On campus, the Multicultural Student Center is in the forefront of creating this type of environment.

“One thing that we want to be able to do is hear the students, understand and work with them to make sure these issues are resolved,” Dorsey Baldwin, director of the Multicultural Student Center, said.

 The MSC’s mission is “to contribute to an inclusive learning environment by supporting the institution’s efforts to retain and graduate students prepared for a diverse global society. We provide mentorship opportunities, deliver diversity education and inclusion training, celebrate the cultural diversity of all students, and advocate for underrepresented groups in the Georgia Southern University community guided by the University mission and CAS standards.”

“I hope that everything that has happened encourages students to have respectful conversations that allow you to empathize with another person. That’s when real change happens. I hope there is more dialogue about how we can work to create a truly diverse campus,” Baldwin said.

If there is one thing that can be learned from this situation is that students should be very careful with what they post on social media. As the Student Code of Conduct says “Students should be aware that information and communications they post on the Internet, including but not limited to social media, Internet message boards, forums, web pages and blogs are public in nature. Where information and communications posted in these manners violate the Student Conduct Code, or provide information documenting a violation of the Student Conduct Code such information or communications may be used in conduct proceedings. In particular, communications that violate the Student Conduct Code, such as threats and harassment, are violations whether they are transmitted in person, by phone, over the Internet, or by any other means.”
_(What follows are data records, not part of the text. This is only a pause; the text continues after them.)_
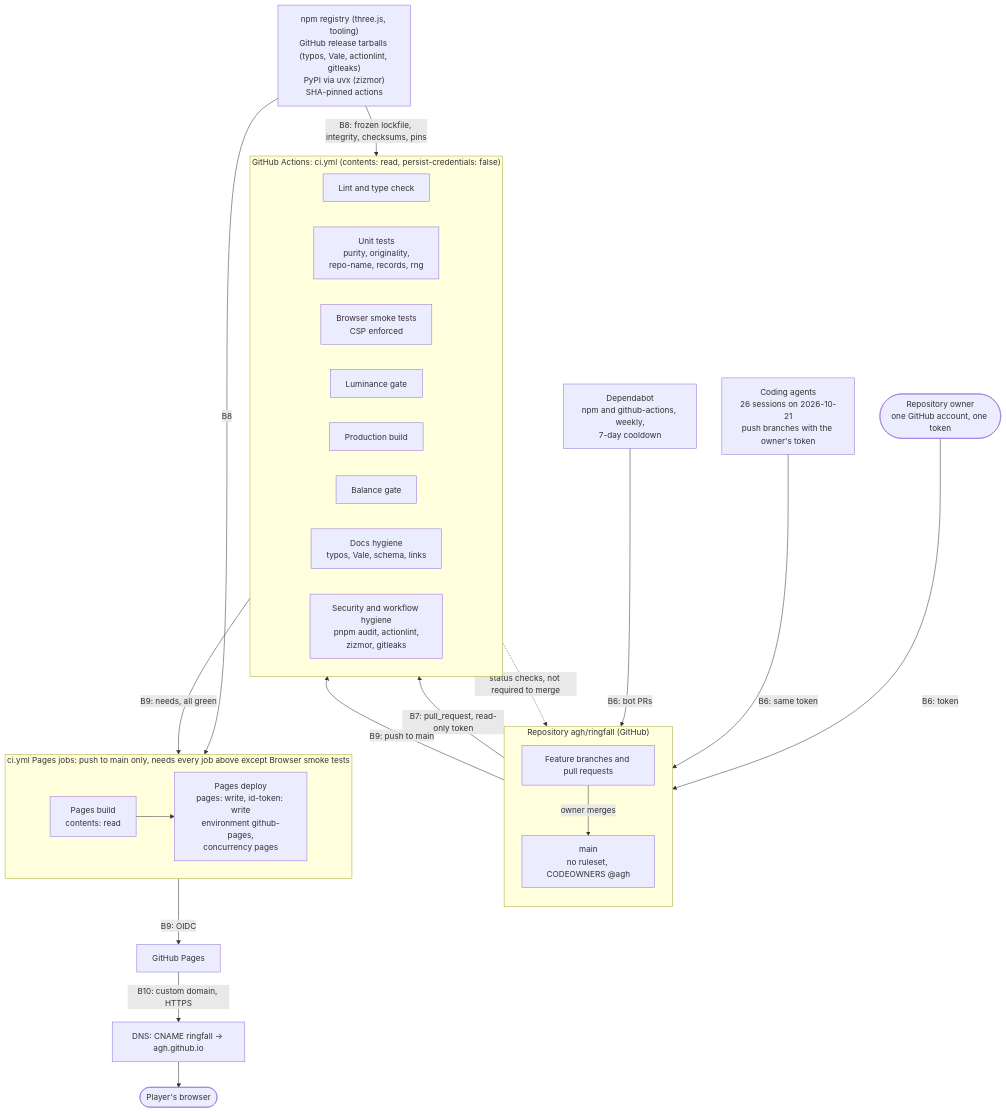
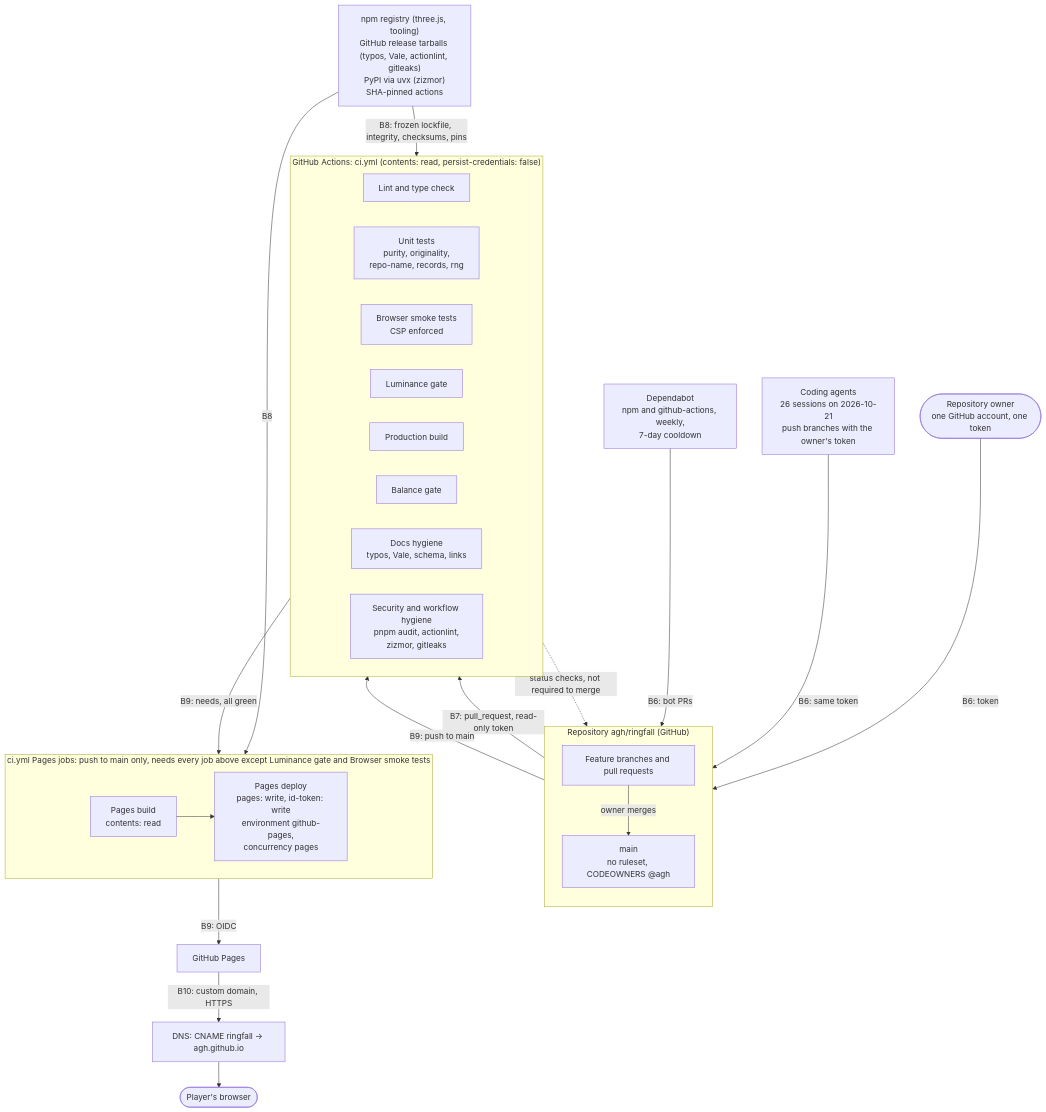
One commit to agh/ringfall changed the second of 2 diagrams in docs/threat-model.md. Above: the diagram before and after it, drawn with Mermaid. The commit also changed other lines of this file and 6 other files, not shown here.

First line of the commit message:
docs: follow PR #100 in the runbook, threat model, architecture and changelog

````diff
--- a/docs/threat-model.md
+++ b/docs/threat-model.md
@@ -90,48 +90,48 @@
 ```mermaid
 flowchart TB
   owner(["Repository owner<br/>one GitHub account, one token"])
   agents["Coding agents<br/>26 sessions on 2026-10-21<br/>push branches with the owner's token"]
   dependabot["Dependabot<br/>npm and github-actions, weekly,<br/>7-day cooldown"]
 
   subgraph repo["Repository agh/ringfall (GitHub)"]
     direction TB
     branches["Feature branches and pull requests"]
     main["main<br/>no ruleset, CODEOWNERS @agh"]
   end
 
   subgraph ci["GitHub Actions: ci.yml (contents: read, persist-credentials: false)"]
     direction LR
     lint["Lint and type check"]
     unit["Unit tests<br/>purity, originality,<br/>repo-name, records, rng"]
     e2e["Browser smoke tests<br/>CSP enforced"]
     frames["Luminance gate"]
     build["Production build"]
     balance["Balance gate"]
     docs["Docs hygiene<br/>typos, Vale, schema, links"]
     security["Security and workflow hygiene<br/>pnpm audit, actionlint,<br/>zizmor, gitleaks"]
   end
 
-  subgraph deploy["ci.yml Pages jobs: push to main only, needs every job above except Browser smoke tests"]
+  subgraph deploy["ci.yml Pages jobs: push to main only, needs every job above except Luminance gate and Browser smoke tests"]
     direction LR
     dbuild["Pages build<br/>contents: read"]
     ddeploy["Pages deploy<br/>pages: write, id-token: write<br/>environment github-pages,<br/>concurrency pages"]
   end
 
   registries["npm registry (three.js, tooling)<br/>GitHub release tarballs (typos, Vale, actionlint, gitleaks)<br/>PyPI via uvx (zizmor)<br/>SHA-pinned actions"]
   pagesHost["GitHub Pages"]
   dns["DNS: CNAME ringfall -> agh.github.io"]
   player(["Player's browser"])
 
   owner -->|"B6: token"| branches
   agents -->|"B6: same token"| branches
   dependabot -->|"B6: bot PRs"| branches
   branches -->|"B7: pull_request, read-only token"| ci
   registries -->|"B8: frozen lockfile, integrity, checksums, pins"| ci
   registries -->|"B8"| dbuild
   ci -.->|"status checks, not required to merge"| main
   branches -->|"owner merges"| main
   main -->|"B9: push to main"| ci
   ci -->|"B9: needs, all green"| dbuild --> ddeploy
   ddeploy -->|"B9: OIDC"| pagesHost
   pagesHost -->|"B10: custom domain, HTTPS"| dns --> player
 ```
````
Rights of the Victim and Students 

Should an accused student fail to appear for his/her hearing or choose to limit or withhold a response to charges against him/her, the chairperson shall nevertheless proceed with the hearing. An accused student shall not be found responsible for a violation of the Student Conduct Code solely because he/she chooses to remain silent.

Victim’s rights
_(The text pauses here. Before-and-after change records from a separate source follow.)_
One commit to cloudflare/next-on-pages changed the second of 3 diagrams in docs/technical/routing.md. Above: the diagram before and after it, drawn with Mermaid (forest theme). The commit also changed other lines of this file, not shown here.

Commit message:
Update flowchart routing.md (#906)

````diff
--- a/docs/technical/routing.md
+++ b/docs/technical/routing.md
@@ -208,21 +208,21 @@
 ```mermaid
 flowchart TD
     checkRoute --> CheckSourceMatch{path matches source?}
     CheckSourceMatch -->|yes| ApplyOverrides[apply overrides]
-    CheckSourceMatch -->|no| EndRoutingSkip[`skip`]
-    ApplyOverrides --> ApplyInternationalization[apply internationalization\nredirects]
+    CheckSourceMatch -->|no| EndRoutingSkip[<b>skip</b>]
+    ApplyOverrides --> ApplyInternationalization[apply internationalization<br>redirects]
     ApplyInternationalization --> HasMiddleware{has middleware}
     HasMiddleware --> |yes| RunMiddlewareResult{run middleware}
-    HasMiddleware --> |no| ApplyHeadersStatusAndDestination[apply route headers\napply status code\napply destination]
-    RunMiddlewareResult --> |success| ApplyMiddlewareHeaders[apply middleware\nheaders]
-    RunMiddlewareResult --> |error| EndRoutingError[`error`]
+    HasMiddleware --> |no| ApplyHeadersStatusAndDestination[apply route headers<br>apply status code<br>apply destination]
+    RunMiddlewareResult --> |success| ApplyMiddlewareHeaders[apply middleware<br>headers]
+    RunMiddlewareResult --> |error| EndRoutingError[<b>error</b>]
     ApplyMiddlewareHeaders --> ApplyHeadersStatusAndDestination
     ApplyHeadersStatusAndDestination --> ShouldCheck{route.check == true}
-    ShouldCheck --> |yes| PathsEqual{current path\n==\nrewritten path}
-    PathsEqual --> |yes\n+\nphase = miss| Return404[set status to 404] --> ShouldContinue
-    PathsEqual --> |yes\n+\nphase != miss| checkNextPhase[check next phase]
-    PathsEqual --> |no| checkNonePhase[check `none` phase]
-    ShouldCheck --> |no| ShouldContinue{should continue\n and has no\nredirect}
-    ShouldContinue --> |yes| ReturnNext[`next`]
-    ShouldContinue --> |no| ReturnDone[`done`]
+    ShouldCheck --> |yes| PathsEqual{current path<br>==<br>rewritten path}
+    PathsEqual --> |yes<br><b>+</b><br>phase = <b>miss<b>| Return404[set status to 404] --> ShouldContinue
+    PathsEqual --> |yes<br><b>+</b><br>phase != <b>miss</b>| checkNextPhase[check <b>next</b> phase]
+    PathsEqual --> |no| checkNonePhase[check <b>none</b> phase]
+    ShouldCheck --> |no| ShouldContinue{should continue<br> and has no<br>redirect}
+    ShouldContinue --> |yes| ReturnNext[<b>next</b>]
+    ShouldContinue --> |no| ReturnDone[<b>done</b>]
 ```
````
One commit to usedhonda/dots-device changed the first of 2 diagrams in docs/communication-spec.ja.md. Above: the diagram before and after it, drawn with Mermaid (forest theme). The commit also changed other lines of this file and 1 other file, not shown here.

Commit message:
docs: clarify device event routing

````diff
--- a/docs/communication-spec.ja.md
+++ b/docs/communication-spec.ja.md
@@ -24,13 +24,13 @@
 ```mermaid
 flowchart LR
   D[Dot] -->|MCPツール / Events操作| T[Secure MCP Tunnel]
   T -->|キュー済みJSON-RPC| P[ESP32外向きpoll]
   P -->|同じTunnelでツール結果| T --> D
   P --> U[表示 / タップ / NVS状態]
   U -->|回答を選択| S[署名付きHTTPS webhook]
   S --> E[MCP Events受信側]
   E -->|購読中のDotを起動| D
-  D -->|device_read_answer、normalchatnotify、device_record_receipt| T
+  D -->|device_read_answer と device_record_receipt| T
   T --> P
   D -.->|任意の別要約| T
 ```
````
As a student of Georgia Southern University, if you feel you are a victim of either a violation of the law or of the Student Conduct Code, you have the following rights: 1) Regardless of whether an act is in violation of the law, the victim may file a report alleging a violation of the Student Conduct Code. 2) To have an advisor accompany them throughout the student conduct process. 3) To submit a victim impact statement prior to a penalty being imposed. 4) To have past unrelated behavior excluded from the hearing.

Student’s rights

A student or student organization of Georgia Southern University charged with a violation of the Student Conduct Code has the following rights: 1) To receive a written statement of the charges. 2) To receive a fair and impartial hearing. 3) To know the nature of the evidence against them and the names of witnesses scheduled to appear. 4) To present evidence and witnesses in their own behalf. 5) To be accompanied at a hearing by an advisor or Student Conduct Advocate of their choice. 6) To be present at the hearing during the presentation of any evidence or material on which a recommendation will be made. If a student/student organization fails to attend the hearing, it will be held in their absence. 7) To refuse to answer questions. (if the charges are made against an individual). 8) To ask questions of witnesses (either directly or through a Hearing Officer at the discretion of the Hearing Officer). 9) To receive a decision based solely on the evidence presented. 10)To have a record made of the hearing. 11)To receive a written notice of the decision and sanctions. 12)To appeal decisions resulting from a formal hearing. 13)Students or organizations may waive these rights by agreeing to administrative adjudication. No student is required to agree to administrative adjudication

The 2015-2016 edition of the Georgia Southern Student Code of Conduct can be found at students.georgiasouthern.edu/conduct/student-code-of-conduct